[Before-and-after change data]
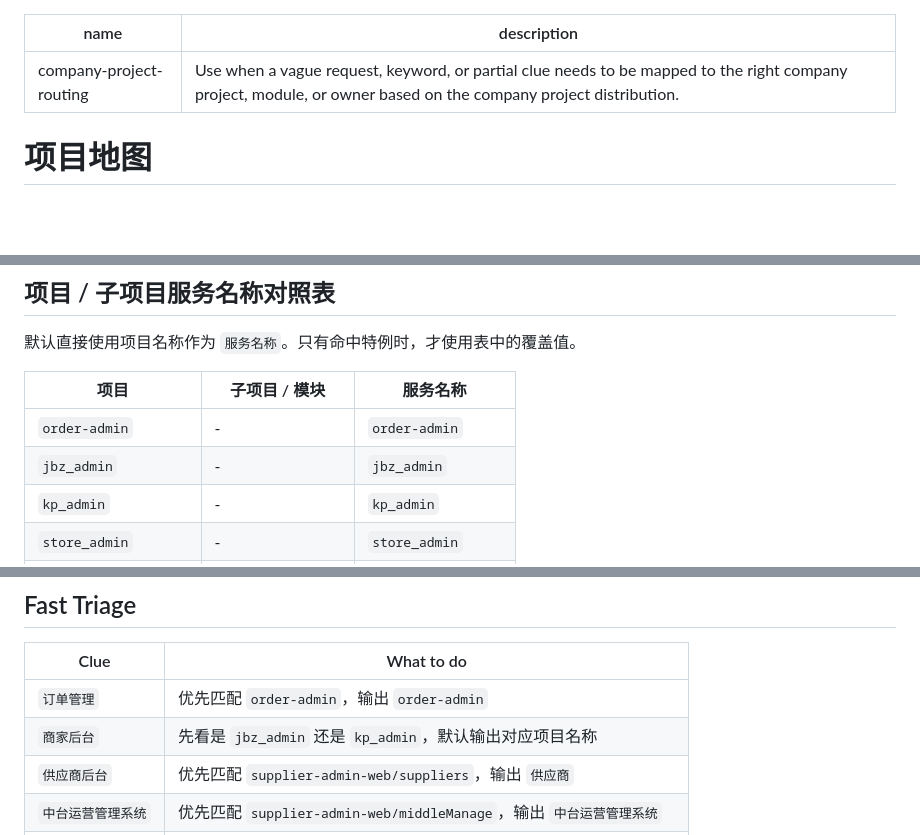
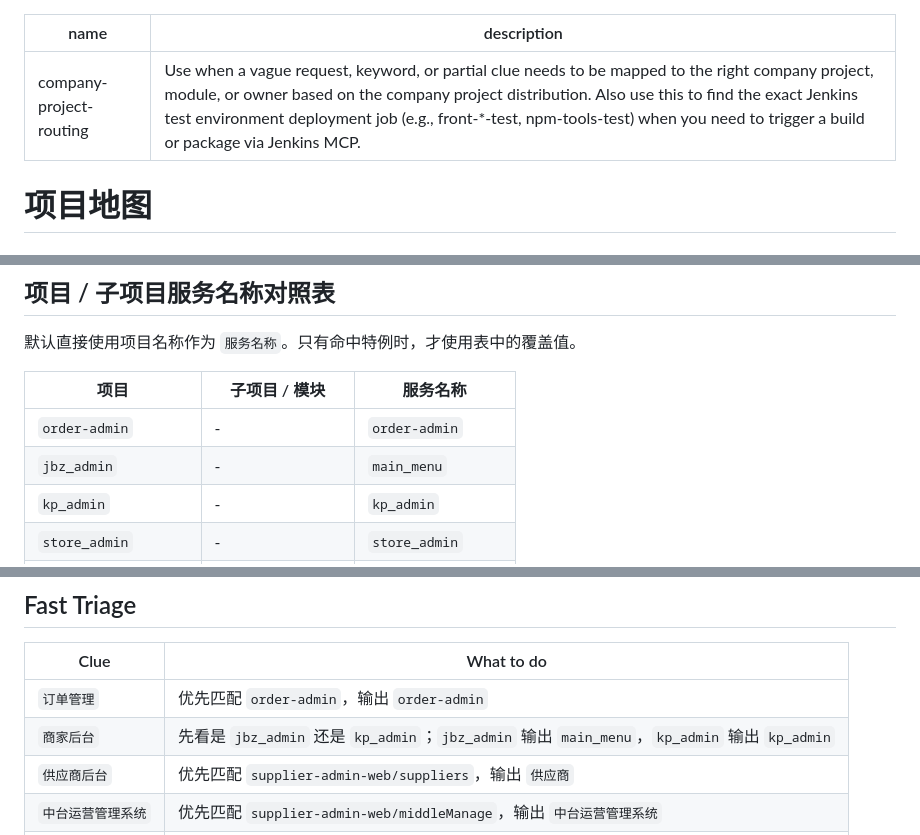
Before and after one commit to cfj1996/skills, a Markdown page: skills/company-project-routing/SKILL.md, 3 parts joined by grey strips. Drawn GitHub-style; blank space fills up the shorter version.

```diff
--- a/skills/company-project-routing/SKILL.md
+++ b/skills/company-project-routing/SKILL.md
@@ -1,6 +1,6 @@
 ---
 name: company-project-routing
-description: Use when a vague request, keyword, or partial clue needs to be mapped to the right company project, module, or owner based on the company project distribution.
+description: Use when a vague request, keyword, or partial clue needs to be mapped to the right company project, module, or owner based on the company project distribution. Also use this to find the exact Jenkins test environment deployment job (e.g., front-*-test, npm-tools-test) when you need to trigger a build or package via Jenkins MCP.
 ---
 
 # 项目地图
@@ -103,7 +103,7 @@ Default rule: use the project name itself as `服务名称` unless the exception
 | 项目 | 子项目 / 模块 | 服务名称 |
 |---|---|---|
 | `order-admin` | - | `order-admin` |
-| `jbz_admin` | - | `jbz_admin` |
+| `jbz_admin` | - | `main_menu` |
 | `kp_admin` | - | `kp_admin` |
 | `store_admin` | - | `store_admin` |
 | `statistics_admin` | - | `statistics_admin` |
@@ -185,7 +223,7 @@ If a project name appears in more than one group or serves multiple business lin
 | Clue | What to do |
 |---|---|
 | `订单管理` | 优先匹配 `order-admin`，输出 `order-admin` |
-| `商家后台` | 先看是 `jbz_admin` 还是 `kp_admin`，默认输出对应项目名称 |
+| `商家后台` | 先看是 `jbz_admin` 还是 `kp_admin`；`jbz_admin` 输出 `main_menu`，`kp_admin` 输出 `kp_admin` |
 | `供应商后台` | 优先匹配 `supplier-admin-web/suppliers`，输出 `供应商` |
 | `中台运营管理系统` | 优先匹配 `supplier-admin-web/middleManage`，输出 `中台运营管理系统` |
 | `服务商后台` | 优先匹配 `zan-projects/facilitator`，输出 `facilitator` |
```
Also changed, not shown: other parts of skills/company-project-routing/SKILL.md (+38 -0 lines).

■ **ASSIGNED TASK**: Pictures aside, restate the entries word for word.

■ **TASK RESULT**:
Before and after one commit to cfj1996/skills, a Markdown page: skills/company-project-routing/SKILL.md, 3 parts joined by grey strips. Drawn GitHub-style; blank space fills up the shorter version.

```diff
--- a/skills/company-project-routing/SKILL.md
+++ b/skills/company-project-routing/SKILL.md
@@ -1,6 +1,6 @@
 ---
 name: company-project-routing
-description: Use when a vague request, keyword, or partial clue needs to be mapped to the right company project, module, or owner based on the company project distribution.
+description: Use when a vague request, keyword, or partial clue needs to be mapped to the right company project, module, or owner based on the company project distribution. Also use this to find the exact Jenkins test environment deployment job (e.g., front-*-test, npm-tools-test) when you need to trigger a build or package via Jenkins MCP.
 ---
 
 # 项目地图
@@ -103,7 +103,7 @@ Default rule: use the project name itself as `服务名称` unless the exception
 | 项目 | 子项目 / 模块 | 服务名称 |
 |---|---|---|
 | `order-admin` | - | `order-admin` |
-| `jbz_admin` | - | `jbz_admin` |
+| `jbz_admin` | - | `main_menu` |
 | `kp_admin` | - | `kp_admin` |
 | `store_admin` | - | `store_admin` |
 | `statistics_admin` | - | `statistics_admin` |
@@ -185,7 +223,7 @@ If a project name appears in more than one group or serves multiple business lin
 | Clue | What to do |
 |---|---|
 | `订单管理` | 优先匹配 `order-admin`，输出 `order-admin` |
-| `商家后台` | 先看是 `jbz_admin` 还是 `kp_admin`，默认输出对应项目名称 |
+| `商家后台` | 先看是 `jbz_admin` 还是 `kp_admin`；`jbz_admin` 输出 `main_menu`，`kp_admin` 输出 `kp_admin` |
 | `供应商后台` | 优先匹配 `supplier-admin-web/suppliers`，输出 `供应商` |
 | `中台运营管理系统` | 优先匹配 `supplier-admin-web/middleManage`，输出 `中台运营管理系统` |
 | `服务商后台` | 优先匹配 `zan-projects/facilitator`，输出 `facilitator` |
```
Also changed, not shown: other parts of skills/company-project-routing/SKILL.md (+38 -0 lines).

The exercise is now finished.